But the glass looks more than half full with this show dedicated to Max at the Arts Santa Mónica gallery. If we fans were the curators – luckily that job's filled by Marta Sierra – we would have taken most of Max's published output and spread it around a floor full of cushions and lamps. What you'll really find in the exhibition are digital copies, framed originals and prints, and windows dressed with newspapers from back in the day. The problem is intimacy. How are we supposed to stick our noses right up close and really connect with something that's behind glass, something we can't turn and look at sideways, like we can when it is a comic or a book?
Max has evolved quite a bit since he was 19 and became part of the 'El Rrollo Enmascarado' group, which clandestinely distributed a countercultural comic by the same name. Back then he was already involved in both the cultural and countercultural, fascinated by the work of Robert Crumb. In 1979, Max and a group of friends founded the locally legendary magazine 'El Vibora', where characters like Gustavo and Peter Pank saved the day. Then he discovered Yves Chaland and the Belgian Ever Meulen. Later it would be Art Spiegelman of Maus (1991) fame who would convince him to leave the ligne claire behind.
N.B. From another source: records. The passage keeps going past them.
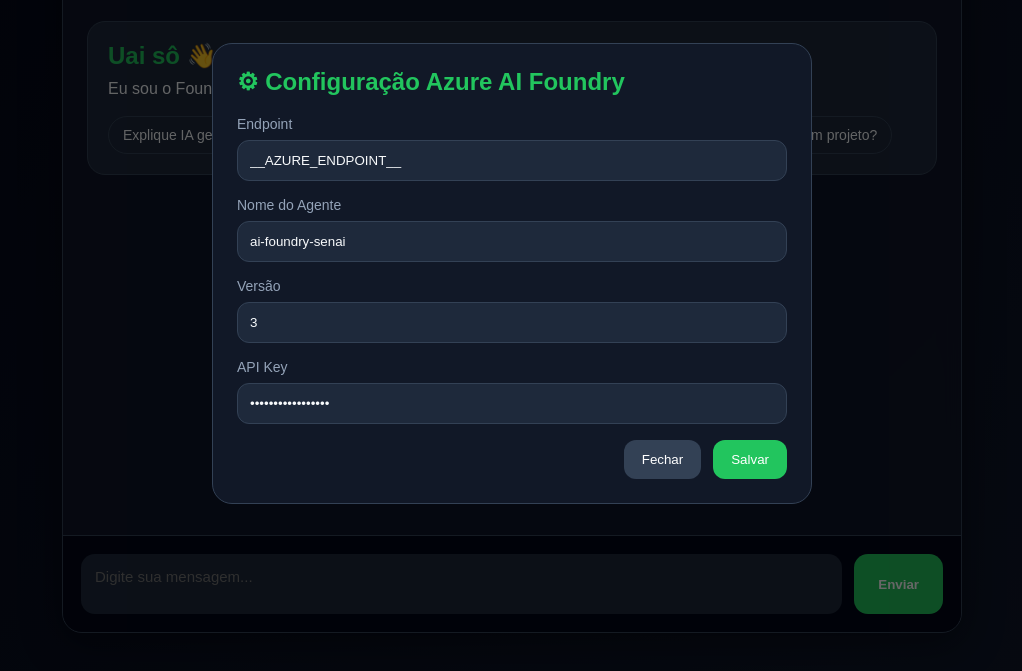
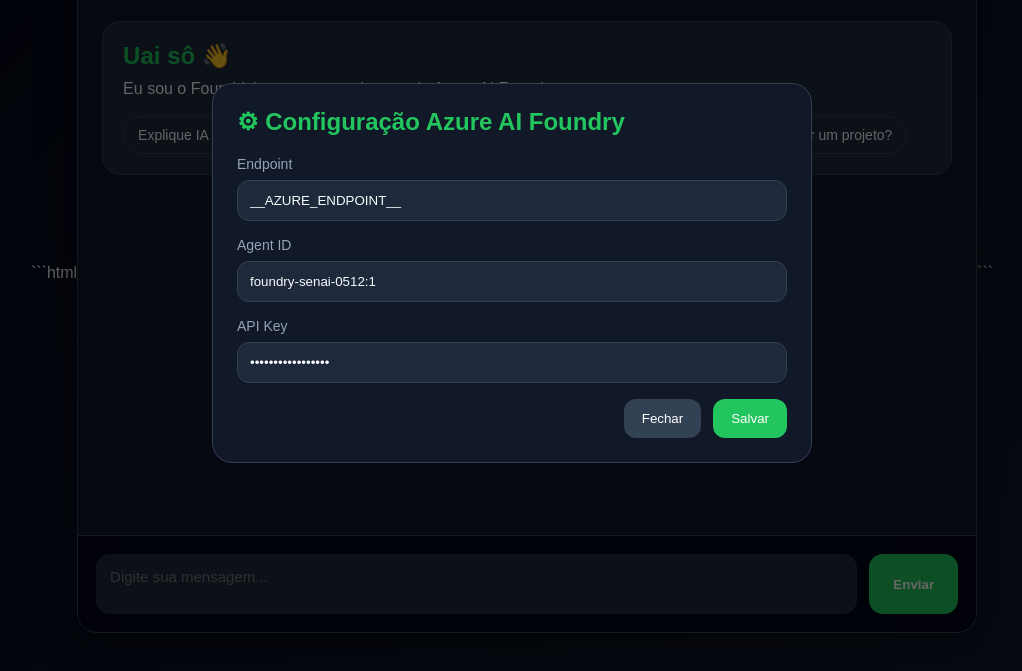
Before and after one commit to gabrieleCavalcanti/foundrizin-chat, a plain HTML site: page index.html in a window 1280 px wide. Both pictures are taken after a click on the button "⚙ Config". Shown: the part 127-798 px from the top of the page, without its empty margins (128-1150 px from the left). Drawn offline with Linux system fonts and the light colour scheme.

Commit message:
feat: chatbot Foundrizin

````diff
--- a/index.html
+++ b/index.html
@@ -1,3 +1,4 @@
+```html
 <!DOCTYPE html>
 <html lang="pt-BR">
 <head>
@@ -340,8 +341,6 @@
 
 </div>
 
-<!-- Modal Config -->
-
 <div class="modal" id="configModal">
 
   <div class="modal-content">
@@ -358,20 +357,11 @@
     </div>
 
     <div class="field">
-      <label>Nome do Agente</label>
+      <label>Agent ID</label>
 
       <input
-        id="agent"
-        value="ai-foundry-senai"
-      />
-    </div>
-
-    <div class="field">
-      <label>Versão</label>
-
-      <input
-        id="version"
-        value="3"
+        id="agentId"
+        value="foundry-senai-0512:1"
       />
     </div>
 
@@ -408,14 +398,12 @@
   let config = {
     endpoint: localStorage.getItem("endpoint") || "__AZURE_ENDPOINT__",
     apiKey: localStorage.getItem("apiKey") || "__AZURE_API_KEY__",
-    agent: localStorage.getItem("agent") || "ai-foundry-senai",
-    version: localStorage.getItem("version") || "3"
+    agentId: localStorage.getItem("agentId") || "foundry-senai-0512:1"
   };
 
   document.getElementById("endpoint").value = config.endpoint;
   document.getElementById("apiKey").value = config.apiKey;
-  document.getElementById("agent").value = config.agent;
-  document.getElementById("version").value = config.version;
+  document.getElementById("agentId").value = config.agentId;
 
   function openConfig(){
     document.getElementById("configModal").style.display = "flex";
@@ -429,13 +417,11 @@
 
     config.endpoint = document.getElementById("endpoint").value;
     config.apiKey = document.getElementById("apiKey").value;
-    config.agent = document.getElementById("agent").value;
-    config.version = document.getElementById("version").value;
+    config.agentId = document.getElementById("agentId").value;
 
     localStorage.setItem("endpoint", config.endpoint);
     localStorage.setItem("apiKey", config.apiKey);
-    localStorage.setItem("agent", config.agent);
-    localStorage.setItem("version", config.version);
+    localStorage.setItem("agentId", config.agentId);
 
     alert("Configuração salva!");
     closeConfig();
@@ -498,8 +484,7 @@
             extra_body:{
               agent_reference:{
                 type:"agent_reference",
-                name:config.agent,
-                version:config.version
+                id:config.agentId
               }
             }
 
@@ -554,3 +539,4 @@
 
 </body>
 </html>
+```
````
Also changed, not shown: 1 other file.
Along the way, he's done a lot of work as illustrator and designer, had his hand in projects such as 'No somos los muertos' (magazine 1995-2007), 'Bardín el Superrealista' and a regularly occurring stint in the El Pais newspaper, '¡Oh, diabólica ficción!' Oh, Max the Great!